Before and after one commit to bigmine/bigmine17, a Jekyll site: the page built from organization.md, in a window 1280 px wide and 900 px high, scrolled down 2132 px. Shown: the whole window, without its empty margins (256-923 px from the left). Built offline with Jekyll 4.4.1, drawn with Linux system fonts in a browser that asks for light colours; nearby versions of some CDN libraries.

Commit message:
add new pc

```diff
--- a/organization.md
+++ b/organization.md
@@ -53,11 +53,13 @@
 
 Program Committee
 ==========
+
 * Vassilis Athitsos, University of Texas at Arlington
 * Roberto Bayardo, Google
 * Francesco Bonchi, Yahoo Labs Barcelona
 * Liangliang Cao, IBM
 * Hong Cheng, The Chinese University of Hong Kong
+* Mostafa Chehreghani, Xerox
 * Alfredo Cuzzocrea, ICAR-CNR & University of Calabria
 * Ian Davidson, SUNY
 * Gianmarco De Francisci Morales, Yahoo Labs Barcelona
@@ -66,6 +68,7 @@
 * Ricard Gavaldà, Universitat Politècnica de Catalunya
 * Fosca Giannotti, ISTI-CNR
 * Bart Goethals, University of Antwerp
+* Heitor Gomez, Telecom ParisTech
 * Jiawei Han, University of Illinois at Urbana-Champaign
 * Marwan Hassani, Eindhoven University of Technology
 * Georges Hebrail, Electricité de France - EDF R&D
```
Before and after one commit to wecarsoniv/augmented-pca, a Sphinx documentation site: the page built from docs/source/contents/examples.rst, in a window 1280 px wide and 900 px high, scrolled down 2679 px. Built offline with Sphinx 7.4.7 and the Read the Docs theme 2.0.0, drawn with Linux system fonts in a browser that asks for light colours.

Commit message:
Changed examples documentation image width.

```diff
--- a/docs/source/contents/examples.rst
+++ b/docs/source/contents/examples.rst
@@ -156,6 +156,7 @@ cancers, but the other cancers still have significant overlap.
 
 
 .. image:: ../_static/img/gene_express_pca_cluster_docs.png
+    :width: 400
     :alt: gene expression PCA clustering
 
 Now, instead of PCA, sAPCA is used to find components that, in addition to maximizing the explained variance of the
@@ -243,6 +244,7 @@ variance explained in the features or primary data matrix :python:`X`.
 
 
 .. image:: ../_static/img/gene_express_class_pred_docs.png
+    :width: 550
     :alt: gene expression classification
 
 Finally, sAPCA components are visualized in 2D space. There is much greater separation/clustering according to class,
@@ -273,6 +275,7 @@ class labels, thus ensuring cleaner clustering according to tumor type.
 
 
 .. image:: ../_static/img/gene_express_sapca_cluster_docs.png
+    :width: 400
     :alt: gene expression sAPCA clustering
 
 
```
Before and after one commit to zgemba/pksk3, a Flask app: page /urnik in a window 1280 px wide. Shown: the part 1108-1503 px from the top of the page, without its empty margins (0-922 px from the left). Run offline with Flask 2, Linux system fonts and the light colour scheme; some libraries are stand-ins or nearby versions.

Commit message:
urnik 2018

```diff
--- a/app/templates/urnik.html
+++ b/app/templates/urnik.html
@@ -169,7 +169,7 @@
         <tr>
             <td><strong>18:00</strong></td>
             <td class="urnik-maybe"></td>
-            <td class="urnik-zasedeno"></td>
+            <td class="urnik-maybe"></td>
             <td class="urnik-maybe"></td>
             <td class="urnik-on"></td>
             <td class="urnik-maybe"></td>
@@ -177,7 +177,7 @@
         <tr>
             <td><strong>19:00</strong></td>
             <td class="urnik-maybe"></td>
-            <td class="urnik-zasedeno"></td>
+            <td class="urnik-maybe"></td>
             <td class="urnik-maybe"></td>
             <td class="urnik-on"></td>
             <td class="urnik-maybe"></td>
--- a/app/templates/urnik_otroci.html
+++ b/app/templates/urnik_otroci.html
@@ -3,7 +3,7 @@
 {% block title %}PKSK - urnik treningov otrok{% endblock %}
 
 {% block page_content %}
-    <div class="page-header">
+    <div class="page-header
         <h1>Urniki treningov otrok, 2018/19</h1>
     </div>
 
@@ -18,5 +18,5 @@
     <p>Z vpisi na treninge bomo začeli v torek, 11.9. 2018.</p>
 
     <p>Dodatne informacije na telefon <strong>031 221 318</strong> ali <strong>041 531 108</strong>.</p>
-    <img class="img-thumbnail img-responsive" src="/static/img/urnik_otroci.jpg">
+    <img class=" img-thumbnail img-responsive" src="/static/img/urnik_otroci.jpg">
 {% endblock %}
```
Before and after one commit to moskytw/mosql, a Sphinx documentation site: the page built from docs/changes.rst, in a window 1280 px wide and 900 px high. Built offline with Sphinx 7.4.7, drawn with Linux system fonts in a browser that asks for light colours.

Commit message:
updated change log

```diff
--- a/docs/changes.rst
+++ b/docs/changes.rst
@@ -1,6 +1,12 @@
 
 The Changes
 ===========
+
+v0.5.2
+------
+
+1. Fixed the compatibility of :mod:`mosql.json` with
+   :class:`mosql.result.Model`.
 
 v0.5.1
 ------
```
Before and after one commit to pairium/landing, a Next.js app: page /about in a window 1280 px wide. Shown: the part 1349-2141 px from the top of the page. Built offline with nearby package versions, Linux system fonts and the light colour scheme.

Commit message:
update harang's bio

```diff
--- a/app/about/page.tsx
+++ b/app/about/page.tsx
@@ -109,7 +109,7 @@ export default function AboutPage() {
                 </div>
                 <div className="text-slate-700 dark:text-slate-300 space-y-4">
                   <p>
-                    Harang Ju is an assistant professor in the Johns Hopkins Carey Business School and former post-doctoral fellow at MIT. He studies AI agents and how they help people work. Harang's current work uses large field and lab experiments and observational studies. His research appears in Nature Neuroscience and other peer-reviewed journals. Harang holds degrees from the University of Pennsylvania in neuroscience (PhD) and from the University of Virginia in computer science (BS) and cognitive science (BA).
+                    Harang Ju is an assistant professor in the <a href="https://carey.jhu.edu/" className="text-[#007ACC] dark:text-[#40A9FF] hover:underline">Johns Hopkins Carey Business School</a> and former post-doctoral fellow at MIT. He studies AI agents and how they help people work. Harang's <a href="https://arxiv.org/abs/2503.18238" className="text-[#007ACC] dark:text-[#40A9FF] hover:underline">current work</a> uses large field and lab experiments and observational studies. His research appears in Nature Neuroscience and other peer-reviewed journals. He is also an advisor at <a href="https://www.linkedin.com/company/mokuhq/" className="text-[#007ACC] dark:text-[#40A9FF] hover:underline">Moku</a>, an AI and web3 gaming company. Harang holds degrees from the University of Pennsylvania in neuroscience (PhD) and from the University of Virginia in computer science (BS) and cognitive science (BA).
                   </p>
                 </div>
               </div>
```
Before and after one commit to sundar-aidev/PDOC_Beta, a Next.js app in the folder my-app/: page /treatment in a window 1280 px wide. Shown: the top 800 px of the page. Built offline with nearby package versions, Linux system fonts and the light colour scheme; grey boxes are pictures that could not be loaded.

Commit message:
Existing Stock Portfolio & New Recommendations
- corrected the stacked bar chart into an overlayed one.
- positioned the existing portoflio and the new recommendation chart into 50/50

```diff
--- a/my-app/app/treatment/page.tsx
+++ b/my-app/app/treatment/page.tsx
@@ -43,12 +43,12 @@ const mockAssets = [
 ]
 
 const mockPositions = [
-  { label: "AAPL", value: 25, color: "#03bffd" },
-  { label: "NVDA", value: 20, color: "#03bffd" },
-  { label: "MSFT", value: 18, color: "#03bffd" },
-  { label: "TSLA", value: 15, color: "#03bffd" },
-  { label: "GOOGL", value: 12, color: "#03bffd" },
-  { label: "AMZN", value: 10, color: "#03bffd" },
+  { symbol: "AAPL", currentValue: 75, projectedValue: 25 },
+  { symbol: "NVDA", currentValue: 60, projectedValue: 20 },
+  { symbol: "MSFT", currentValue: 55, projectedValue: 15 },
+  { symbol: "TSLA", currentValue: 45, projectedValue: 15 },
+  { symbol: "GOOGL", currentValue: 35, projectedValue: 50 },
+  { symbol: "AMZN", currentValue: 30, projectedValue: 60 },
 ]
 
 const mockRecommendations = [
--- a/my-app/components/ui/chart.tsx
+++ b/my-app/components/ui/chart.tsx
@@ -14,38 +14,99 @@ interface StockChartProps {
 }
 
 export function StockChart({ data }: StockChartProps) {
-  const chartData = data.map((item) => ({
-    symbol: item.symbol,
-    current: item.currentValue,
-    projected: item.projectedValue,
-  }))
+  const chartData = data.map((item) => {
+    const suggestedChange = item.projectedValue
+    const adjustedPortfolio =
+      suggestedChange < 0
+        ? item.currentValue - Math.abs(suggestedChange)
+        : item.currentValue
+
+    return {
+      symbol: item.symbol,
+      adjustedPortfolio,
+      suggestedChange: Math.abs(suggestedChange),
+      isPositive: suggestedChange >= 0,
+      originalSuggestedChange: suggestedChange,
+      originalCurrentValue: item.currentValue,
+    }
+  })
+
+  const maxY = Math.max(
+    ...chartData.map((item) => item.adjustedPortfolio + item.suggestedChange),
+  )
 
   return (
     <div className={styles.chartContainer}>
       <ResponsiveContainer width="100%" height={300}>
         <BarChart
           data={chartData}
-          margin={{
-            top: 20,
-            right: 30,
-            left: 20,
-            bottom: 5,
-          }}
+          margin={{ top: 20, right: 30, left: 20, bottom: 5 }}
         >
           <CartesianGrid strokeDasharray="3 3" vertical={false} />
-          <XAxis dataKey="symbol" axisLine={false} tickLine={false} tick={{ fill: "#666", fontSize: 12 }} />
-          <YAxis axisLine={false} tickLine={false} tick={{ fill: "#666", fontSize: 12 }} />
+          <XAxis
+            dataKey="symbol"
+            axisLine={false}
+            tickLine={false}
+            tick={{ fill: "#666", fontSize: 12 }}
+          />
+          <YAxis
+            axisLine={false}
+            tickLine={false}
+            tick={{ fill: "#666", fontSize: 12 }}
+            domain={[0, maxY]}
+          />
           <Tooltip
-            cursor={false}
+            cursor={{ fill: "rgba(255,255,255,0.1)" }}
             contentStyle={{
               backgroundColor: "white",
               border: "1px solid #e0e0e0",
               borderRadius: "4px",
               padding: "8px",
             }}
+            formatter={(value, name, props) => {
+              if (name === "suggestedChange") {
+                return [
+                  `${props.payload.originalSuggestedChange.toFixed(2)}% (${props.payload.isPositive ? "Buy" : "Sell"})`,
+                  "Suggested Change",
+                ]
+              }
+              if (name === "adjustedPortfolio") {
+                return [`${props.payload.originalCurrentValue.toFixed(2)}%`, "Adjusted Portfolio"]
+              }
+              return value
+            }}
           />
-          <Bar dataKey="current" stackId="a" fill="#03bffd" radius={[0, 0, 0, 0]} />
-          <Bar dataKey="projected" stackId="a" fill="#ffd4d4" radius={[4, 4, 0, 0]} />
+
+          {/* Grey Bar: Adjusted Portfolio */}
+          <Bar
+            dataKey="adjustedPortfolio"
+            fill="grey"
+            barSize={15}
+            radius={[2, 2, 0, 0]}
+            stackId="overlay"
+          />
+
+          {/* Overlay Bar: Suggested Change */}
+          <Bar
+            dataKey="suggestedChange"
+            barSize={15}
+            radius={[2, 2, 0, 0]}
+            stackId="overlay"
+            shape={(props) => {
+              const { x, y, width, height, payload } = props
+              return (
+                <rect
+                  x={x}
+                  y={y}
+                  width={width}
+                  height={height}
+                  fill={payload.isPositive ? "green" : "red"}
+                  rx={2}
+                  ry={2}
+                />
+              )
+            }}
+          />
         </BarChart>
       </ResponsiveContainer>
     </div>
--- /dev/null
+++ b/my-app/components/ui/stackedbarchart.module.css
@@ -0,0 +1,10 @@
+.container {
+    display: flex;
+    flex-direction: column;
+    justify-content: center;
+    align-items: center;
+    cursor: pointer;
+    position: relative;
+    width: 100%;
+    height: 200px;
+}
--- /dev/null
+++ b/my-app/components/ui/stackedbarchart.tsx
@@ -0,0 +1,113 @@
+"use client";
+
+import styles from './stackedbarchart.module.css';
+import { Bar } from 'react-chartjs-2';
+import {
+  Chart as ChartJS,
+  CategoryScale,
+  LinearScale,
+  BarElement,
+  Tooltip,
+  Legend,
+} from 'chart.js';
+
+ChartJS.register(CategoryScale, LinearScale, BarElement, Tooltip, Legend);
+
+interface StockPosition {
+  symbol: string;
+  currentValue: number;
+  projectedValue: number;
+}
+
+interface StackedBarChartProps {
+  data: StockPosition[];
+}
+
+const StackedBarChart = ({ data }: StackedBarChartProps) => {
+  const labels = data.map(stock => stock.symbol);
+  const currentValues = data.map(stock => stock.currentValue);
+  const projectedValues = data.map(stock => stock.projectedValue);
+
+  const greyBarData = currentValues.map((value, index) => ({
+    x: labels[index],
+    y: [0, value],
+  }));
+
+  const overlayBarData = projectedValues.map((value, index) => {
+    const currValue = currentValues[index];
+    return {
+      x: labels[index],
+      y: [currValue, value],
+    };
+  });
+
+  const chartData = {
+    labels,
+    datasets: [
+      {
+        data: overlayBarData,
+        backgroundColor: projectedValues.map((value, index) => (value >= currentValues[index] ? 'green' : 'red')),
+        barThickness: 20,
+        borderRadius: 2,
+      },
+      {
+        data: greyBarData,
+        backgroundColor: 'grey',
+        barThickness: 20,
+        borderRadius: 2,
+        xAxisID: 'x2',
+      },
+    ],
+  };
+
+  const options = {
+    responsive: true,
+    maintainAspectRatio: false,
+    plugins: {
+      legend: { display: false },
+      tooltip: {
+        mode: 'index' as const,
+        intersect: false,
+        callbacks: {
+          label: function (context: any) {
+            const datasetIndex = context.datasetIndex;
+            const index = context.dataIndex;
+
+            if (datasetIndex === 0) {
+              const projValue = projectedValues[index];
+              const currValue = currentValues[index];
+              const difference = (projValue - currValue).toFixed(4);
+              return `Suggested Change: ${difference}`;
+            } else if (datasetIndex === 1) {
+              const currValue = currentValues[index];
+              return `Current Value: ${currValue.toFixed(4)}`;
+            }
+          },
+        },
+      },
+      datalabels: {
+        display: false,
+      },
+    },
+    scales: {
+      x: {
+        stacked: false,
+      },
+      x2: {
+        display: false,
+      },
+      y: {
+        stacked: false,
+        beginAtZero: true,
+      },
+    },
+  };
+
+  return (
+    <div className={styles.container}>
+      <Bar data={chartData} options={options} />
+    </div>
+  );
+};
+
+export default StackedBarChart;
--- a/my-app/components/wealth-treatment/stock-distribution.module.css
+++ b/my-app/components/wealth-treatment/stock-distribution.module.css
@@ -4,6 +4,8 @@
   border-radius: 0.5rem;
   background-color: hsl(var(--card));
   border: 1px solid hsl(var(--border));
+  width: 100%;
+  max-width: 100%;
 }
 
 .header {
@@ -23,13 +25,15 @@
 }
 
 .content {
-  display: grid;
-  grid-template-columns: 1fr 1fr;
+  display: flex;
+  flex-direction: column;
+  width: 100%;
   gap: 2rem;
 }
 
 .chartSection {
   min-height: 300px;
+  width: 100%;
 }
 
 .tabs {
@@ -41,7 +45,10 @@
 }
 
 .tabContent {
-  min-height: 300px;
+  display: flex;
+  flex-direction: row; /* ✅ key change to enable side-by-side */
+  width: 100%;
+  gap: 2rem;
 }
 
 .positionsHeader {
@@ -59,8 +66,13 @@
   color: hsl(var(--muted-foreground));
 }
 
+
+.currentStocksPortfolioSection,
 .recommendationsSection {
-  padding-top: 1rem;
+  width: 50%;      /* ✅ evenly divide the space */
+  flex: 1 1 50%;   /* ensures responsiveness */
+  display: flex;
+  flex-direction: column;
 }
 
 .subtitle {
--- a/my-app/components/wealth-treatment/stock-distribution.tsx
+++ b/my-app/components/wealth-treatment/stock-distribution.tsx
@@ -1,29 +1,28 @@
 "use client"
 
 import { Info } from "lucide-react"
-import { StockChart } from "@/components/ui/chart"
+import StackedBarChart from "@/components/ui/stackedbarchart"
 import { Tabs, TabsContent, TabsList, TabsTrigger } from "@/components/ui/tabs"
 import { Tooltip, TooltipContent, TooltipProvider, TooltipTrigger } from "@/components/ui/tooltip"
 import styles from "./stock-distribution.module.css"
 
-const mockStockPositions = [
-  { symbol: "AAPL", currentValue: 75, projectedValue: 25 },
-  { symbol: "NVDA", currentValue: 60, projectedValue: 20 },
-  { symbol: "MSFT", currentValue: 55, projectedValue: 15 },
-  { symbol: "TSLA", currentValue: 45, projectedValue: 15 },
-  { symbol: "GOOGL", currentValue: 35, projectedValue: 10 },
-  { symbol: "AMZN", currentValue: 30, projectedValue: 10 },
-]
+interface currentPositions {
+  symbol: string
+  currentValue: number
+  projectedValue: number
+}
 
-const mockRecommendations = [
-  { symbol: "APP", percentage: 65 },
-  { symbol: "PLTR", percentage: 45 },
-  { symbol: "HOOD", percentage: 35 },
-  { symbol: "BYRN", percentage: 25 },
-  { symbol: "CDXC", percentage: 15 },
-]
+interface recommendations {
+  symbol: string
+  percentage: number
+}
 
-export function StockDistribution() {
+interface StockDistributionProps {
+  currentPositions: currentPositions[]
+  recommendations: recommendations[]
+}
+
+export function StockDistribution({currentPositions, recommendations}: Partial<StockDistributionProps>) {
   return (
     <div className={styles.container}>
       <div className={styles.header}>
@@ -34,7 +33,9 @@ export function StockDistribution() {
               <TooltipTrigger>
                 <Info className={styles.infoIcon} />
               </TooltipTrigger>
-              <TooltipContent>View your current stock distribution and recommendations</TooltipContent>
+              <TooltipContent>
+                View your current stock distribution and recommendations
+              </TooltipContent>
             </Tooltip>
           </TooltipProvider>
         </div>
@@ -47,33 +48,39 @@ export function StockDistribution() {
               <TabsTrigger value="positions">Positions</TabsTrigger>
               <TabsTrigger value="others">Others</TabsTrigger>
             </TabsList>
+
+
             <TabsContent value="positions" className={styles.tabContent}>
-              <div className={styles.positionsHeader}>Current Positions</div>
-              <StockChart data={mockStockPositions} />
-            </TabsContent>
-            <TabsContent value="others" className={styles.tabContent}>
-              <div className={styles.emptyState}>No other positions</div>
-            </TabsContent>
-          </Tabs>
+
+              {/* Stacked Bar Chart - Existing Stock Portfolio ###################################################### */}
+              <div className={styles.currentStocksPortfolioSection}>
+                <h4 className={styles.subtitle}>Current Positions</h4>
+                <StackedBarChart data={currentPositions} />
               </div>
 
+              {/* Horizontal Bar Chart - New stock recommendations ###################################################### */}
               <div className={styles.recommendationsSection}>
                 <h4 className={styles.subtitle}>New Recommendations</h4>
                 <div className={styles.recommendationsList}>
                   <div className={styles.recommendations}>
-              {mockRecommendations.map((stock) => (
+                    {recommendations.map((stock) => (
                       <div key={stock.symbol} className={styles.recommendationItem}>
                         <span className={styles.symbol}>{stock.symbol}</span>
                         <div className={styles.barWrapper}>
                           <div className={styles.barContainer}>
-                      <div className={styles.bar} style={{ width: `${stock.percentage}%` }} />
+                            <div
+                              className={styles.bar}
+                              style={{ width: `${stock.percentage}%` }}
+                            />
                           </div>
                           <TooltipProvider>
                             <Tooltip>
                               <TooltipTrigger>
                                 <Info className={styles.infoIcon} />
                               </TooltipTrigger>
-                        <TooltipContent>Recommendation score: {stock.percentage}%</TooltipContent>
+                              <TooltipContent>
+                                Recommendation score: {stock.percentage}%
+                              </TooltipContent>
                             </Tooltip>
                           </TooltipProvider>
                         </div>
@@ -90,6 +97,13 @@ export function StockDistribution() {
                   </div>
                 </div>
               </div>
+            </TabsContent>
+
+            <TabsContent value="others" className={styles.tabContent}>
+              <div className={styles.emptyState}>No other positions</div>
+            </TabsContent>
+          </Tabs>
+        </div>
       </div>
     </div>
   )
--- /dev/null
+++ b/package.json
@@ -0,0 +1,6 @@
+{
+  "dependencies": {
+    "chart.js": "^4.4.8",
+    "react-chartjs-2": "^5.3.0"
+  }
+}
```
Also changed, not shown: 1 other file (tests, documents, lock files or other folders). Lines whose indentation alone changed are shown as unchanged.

+ + + + + + +

## WHAT THE EXERCISE ASKS
In the material above, find each line that contains the word "AMZN", and select it.

## THE COMPLETED TASK
-  { label: "AMZN", value: 10, color: "#03bffd" },
+  { symbol: "AMZN", currentValue: 30, projectedValue: 60 },
-  { symbol: "AMZN", currentValue: 30, projectedValue: 10 },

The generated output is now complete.